**About this exercise**
The lines below may contain the word "phones". Please count those that do and give the number alone.

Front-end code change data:
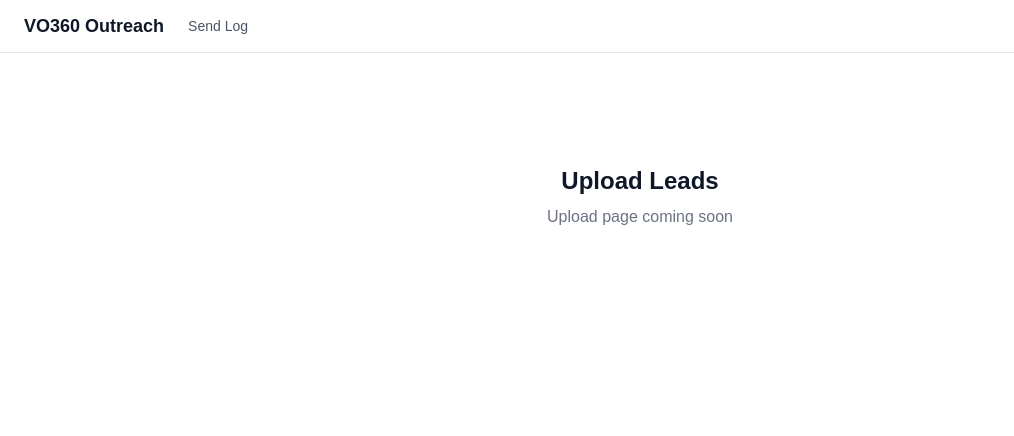
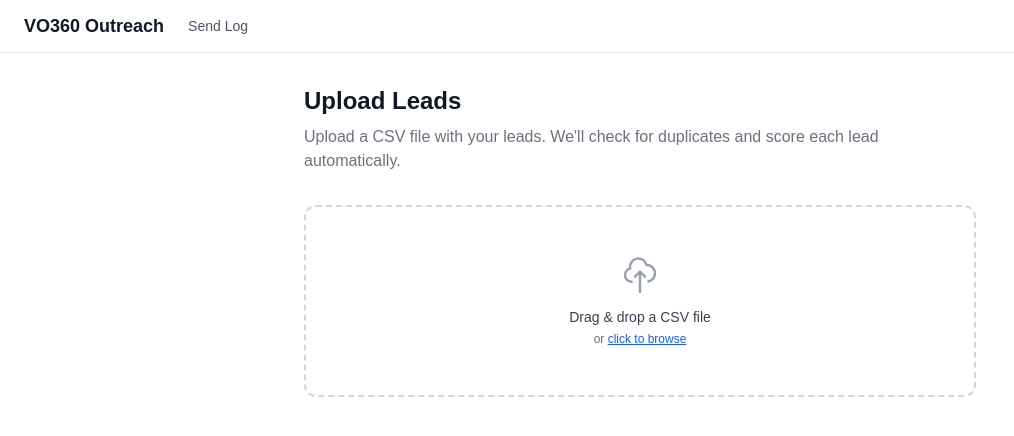
Before and after one commit to urielholzman36-cmd/BatchLeads-GHL-COLD-AUDIENCE-, a Next.js app: page / in a window 1280 px wide. Shown: the top 436 px of the page, without its empty margins (0-1014 px from the left). Built offline with nearby package versions, Linux system fonts and the light colour scheme.

Commit message:
feat: add upload page with CSV parsing and GHL dedup

```diff
--- a/src/app/page.tsx
+++ b/src/app/page.tsx
@@ -1,8 +1,113 @@
-export default function Home() {
+"use client";
+
+import { useState } from "react";
+import { useRouter } from "next/navigation";
+import UploadZone from "@/components/upload-zone";
+import { parseCSV } from "@/lib/csv-parser";
+import type { Lead } from "@/lib/types";
+
+type Status =
+  | { kind: "idle" }
+  | { kind: "parsed"; count: number }
+  | { kind: "deduping"; count: number }
+  | { kind: "done"; newLeads: Lead[]; skipped: number }
+  | { kind: "error"; message: string };
+
+export default function UploadPage() {
+  const router = useRouter();
+  const [status, setStatus] = useState<Status>({ kind: "idle" });
+
+  async function handleFileLoaded(csvText: string) {
+    const leads = parseCSV(csvText);
+    if (leads.length === 0) {
+      setStatus({ kind: "error", message: "No valid leads found in this CSV." });
+      return;
+    }
+
+    setStatus({ kind: "deduping", count: leads.length });
+
+    const phones = leads.map((l) => l.phone).filter(Boolean);
+
+    let alreadyContacted: string[] = [];
+    try {
+      const res = await fetch("/api/dedup", {
+        method: "POST",
+        headers: { "Content-Type": "application/json" },
+        body: JSON.stringify({ phones }),
+      });
+      if (res.ok) {
+        const data = await res.json();
+        alreadyContacted = data.alreadyContacted ?? [];
+      }
+    } catch {
+      // dedup failure is non-fatal; proceed with all leads
+    }
+
+    const contactedSet = new Set(alreadyContacted);
+    const newLeads = leads.filter((l) => !contactedSet.has(l.phone));
+    const skipped = leads.length - newLeads.length;
+
+    setStatus({ kind: "done", newLeads, skipped });
+  }
+
+  function handleProceed() {
+    if (status.kind !== "done") return;
+    sessionStorage.setItem("outreach_leads", JSON.stringify(status.newLeads));
+    router.push("/review");
+  }
+
   return (
-    <div className="text-center py-20">
-      <h1 className="text-2xl font-bold text-gray-900">Upload Leads</h1>
-      <p className="text-gray-500 mt-2">Upload page coming soon</p>
+    <div className="max-w-2xl mx-auto">
+      <h1 className="text-2xl font-bold text-gray-900 mb-2">Upload Leads</h1>
+      <p className="text-gray-500 mb-8">
+        Upload a CSV file with your leads. We&apos;ll check for duplicates and score each lead automatically.
+      </p>
+
+      <UploadZone onFileLoaded={handleFileLoaded} />
+
+      {status.kind !== "idle" && (
+        <div className="mt-6 p-4 rounded-xl border border-gray-200 bg-white">
+          {status.kind === "deduping" && (
+            <div className="flex items-center gap-3">
+              <svg className="animate-spin h-5 w-5 text-blue-500" xmlns="http://www.w3.org/2000/svg" fill="none" viewBox="0 0 24 24">
+                <circle className="opacity-25" cx="12" cy="12" r="10" stroke="currentColor" strokeWidth="4" />
+                <path className="opacity-75" fill="currentColor" d="M4 12a8 8 0 018-8v8H4z" />
+              </svg>
+              <p className="text-gray-700">
+                Found <strong>{status.count}</strong> leads. Checking for duplicates&hellip;
+              </p>
+            </div>
+          )}
+
+          {status.kind === "done" && (
+            <div className="space-y-3">
+              <p className="text-gray-700">
+                <strong className="text-green-600">{status.newLeads.length} new leads</strong>
+                {status.skipped > 0 && (
+                  <span className="text-gray-500">, {status.skipped} already contacted (skipped)</span>
+                )}
+              </p>
+              {status.newLeads.length > 0 ? (
+                <button
+                  onClick={handleProceed}
+                  className="inline-flex items-center gap-2 bg-blue-600 hover:bg-blue-700 text-white font-medium px-5 py-2.5 rounded-lg transition-colors"
+                >
+                  Score &amp; Generate Messages
+                  <svg className="w-4 h-4" fill="none" stroke="currentColor" viewBox="0 0 24 24">
+                    <path strokeLinecap="round" strokeLinejoin="round" strokeWidth={2} d="M9 5l7 7-7 7" />
+                  </svg>
+                </button>
+              ) : (
+                <p className="text-gray-500 text-sm">All leads have already been contacted.</p>
+              )}
+            </div>
+          )}
+
+          {status.kind === "error" && (
+            <p className="text-red-600">{status.message}</p>
+          )}
+        </div>
+      )}
     </div>
   );
 }
--- /dev/null
+++ b/src/components/upload-zone.tsx
@@ -0,0 +1,95 @@
+"use client";
+
+import { useRef, useState } from "react";
+
+interface UploadZoneProps {
+  onFileLoaded: (csvText: string) => void;
+}
+
+export default function UploadZone({ onFileLoaded }: UploadZoneProps) {
+  const [isDragging, setIsDragging] = useState(false);
+  const [fileName, setFileName] = useState<string | null>(null);
+  const [error, setError] = useState<string | null>(null);
+  const inputRef = useRef<HTMLInputElement>(null);
+
+  function handleFile(file: File) {
+    if (!file.name.endsWith(".csv")) {
+      setError("Please upload a .csv file.");
+      return;
+    }
+    setError(null);
+    setFileName(file.name);
+    const reader = new FileReader();
+    reader.onload = (e) => {
+      const text = e.target?.result as string;
+      onFileLoaded(text);
+    };
+    reader.readAsText(file);
+  }
+
+  function onDragOver(e: React.DragEvent) {
+    e.preventDefault();
+    setIsDragging(true);
+  }
+
+  function onDragLeave() {
+    setIsDragging(false);
+  }
+
+  function onDrop(e: React.DragEvent) {
+    e.preventDefault();
+    setIsDragging(false);
+    const file = e.dataTransfer.files[0];
+    if (file) handleFile(file);
+  }
+
+  function onInputChange(e: React.ChangeEvent<HTMLInputElement>) {
+    const file = e.target.files?.[0];
+    if (file) handleFile(file);
+  }
+
+  return (
+    <div>
+      <label
+        htmlFor="csv-upload"
+        onDragOver={onDragOver}
+        onDragLeave={onDragLeave}
+        onDrop={onDrop}
+        className={`flex flex-col items-center justify-center w-full h-48 border-2 border-dashed rounded-xl cursor-pointer transition-colors ${
+          isDragging
+            ? "border-blue-500 bg-blue-50"
+            : "border-gray-300 bg-white hover:border-blue-400 hover:bg-gray-50"
+        }`}
+      >
+        {fileName ? (
+          <>
+            <svg className="w-8 h-8 text-green-500 mb-2" fill="none" stroke="currentColor" viewBox="0 0 24 24">
+              <path strokeLinecap="round" strokeLinejoin="round" strokeWidth={2} d="M5 13l4 4L19 7" />
+            </svg>
+            <p className="text-sm font-medium text-gray-700">{fileName}</p>
+            <p className="text-xs text-gray-500 mt-1">Click or drag to replace</p>
+          </>
+        ) : (
+          <>
+            <svg className="w-10 h-10 text-gray-400 mb-3" fill="none" stroke="currentColor" viewBox="0 0 24 24">
+              <path strokeLinecap="round" strokeLinejoin="round" strokeWidth={1.5} d="M7 16a4 4 0 01-.88-7.903A5 5 0 1115.9 6L16 6a5 5 0 011 9.9M15 13l-3-3m0 0l-3 3m3-3v12" />
+            </svg>
+            <p className="text-sm font-medium text-gray-700">
+              {isDragging ? "Drop your CSV here" : "Drag & drop a CSV file"}
+            </p>
+            <p className="text-xs text-gray-500 mt-1">or <span className="text-blue-600 underline">click to browse</span></p>
+          </>
+        )}
+      </label>
+      <input
+        id="csv-upload"
+        ref={inputRef}
+        type="file"
+        accept=".csv"
+        className="hidden"
+        onChange={onInputChange}
+      />
+      {error && <p className="mt-2 text-sm text-red-600">{error}</p>}
+    </div>
+  );
+}
```
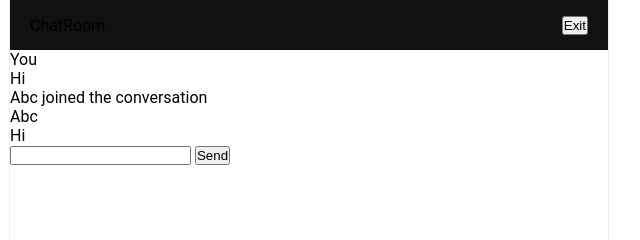
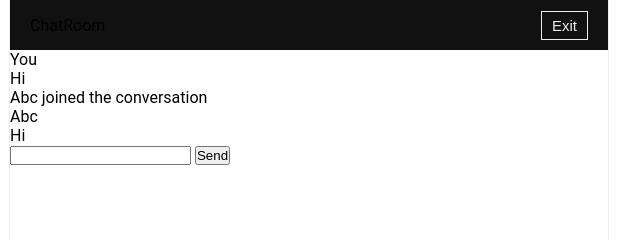
Before and after one commit to Ekpreetkaur99/ChatRoom, a website: page public/index.html in a window 1280 px wide. Shown: the top 240 px of the page, 331-971 px from the left. Drawn offline with nearby package versions, Linux system fonts and the light colour scheme.

```diff
--- a/public/style.css
+++ b/public/style.css
@@ -89,3 +89,12 @@
     color:#eee;
     font-weight: 600;
 }
+.chat-screen .header button{
+    padding: 5px 10px;
+    border:1px solid #eee;
+    background:transparent;
+    color:#eee;
+    font-size: 15px;
+    cursor:pointer;
+    outline:none;
+}
```
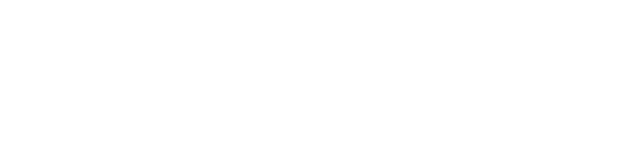
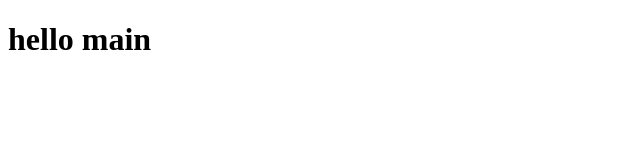
Before and after one commit to acunmedyaakademi/dogasavas-githubogreniyorum, a plain HTML site: page urunler.html in a window 1280 px wide. Shown: the whole page, without its empty margins (0-640 px from the left). Drawn offline with Linux system fonts and the light colour scheme.

Commit message:
mainde h1 eklendi

```diff
--- a/urunler.html
+++ b/urunler.html
@@ -6,6 +6,6 @@
   <title>Document</title>
 </head>
 <body>
-
+ <h1>hello main</h1>
 </body>
 </html>
```
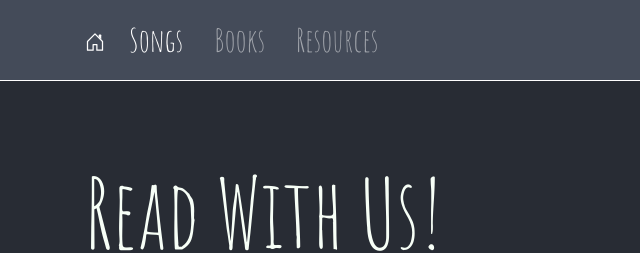
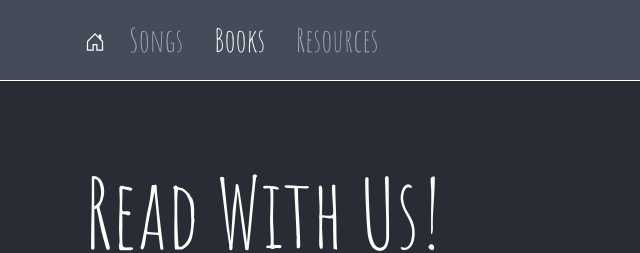
Before and after one commit to NicoleMarty/classroom-to-you, a website: page books.html in a window 1280 px wide. Shown: the top 253 px of the page, 0-640 px from the left. Drawn offline with nearby package versions, Linux system fonts and the light colour scheme; a web font is replaced by a local one.

Commit message:
forgot to fix active state on nav

```diff
--- a/books.html
+++ b/books.html
@@ -35,11 +35,11 @@
                     </svg></a>
 
                 <ul class="animated fadeIn delay-0s navbar-nav mr-auto mt-2 mt-lg-0">
+                    <li class="nav-item">
+                        <a class="nav-link" href="./songs.html">Songs </a>
+                    </li>
                     <li class="nav-item active">
-                        <a class="nav-link" href="./songs.html">Songs <span class="sr-only">(current)</span></a>
-                    </li>
-                    <li class="nav-item">
-                        <a class="nav-link" href="./books.html">Books</a>
+                        <a class="nav-link" href="./books.html">Books<span class="sr-only">(current)</span></a>
                     </li>
                     <li class="nav-item">
                         <a class="nav-link" href="./resources.html">Resources</a>
```
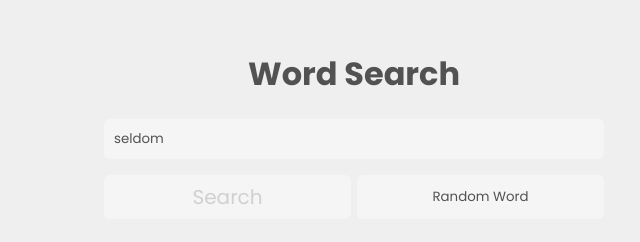
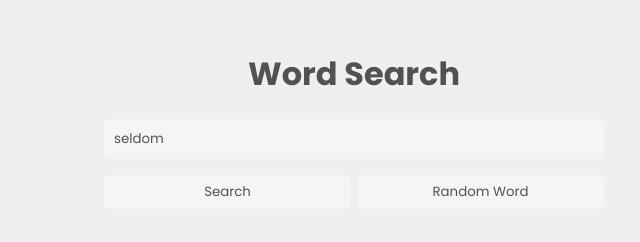
Before and after one commit to codeprohehe/word-search, a plain HTML site: page index.html in a window 1280 px wide. Shown: the full height of the page, 286-926 px from the left. Drawn offline with Linux system fonts and the light colour scheme.

```diff
--- a/index.html
+++ b/index.html
@@ -80,7 +80,7 @@
         cursor: pointer;
         letter-spacing: 5px;
     }
-    #se{
+    #co{
         font-size: 20px;
         color: rgb(208, 208, 208);
     }
```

**Answer to the exercise**
2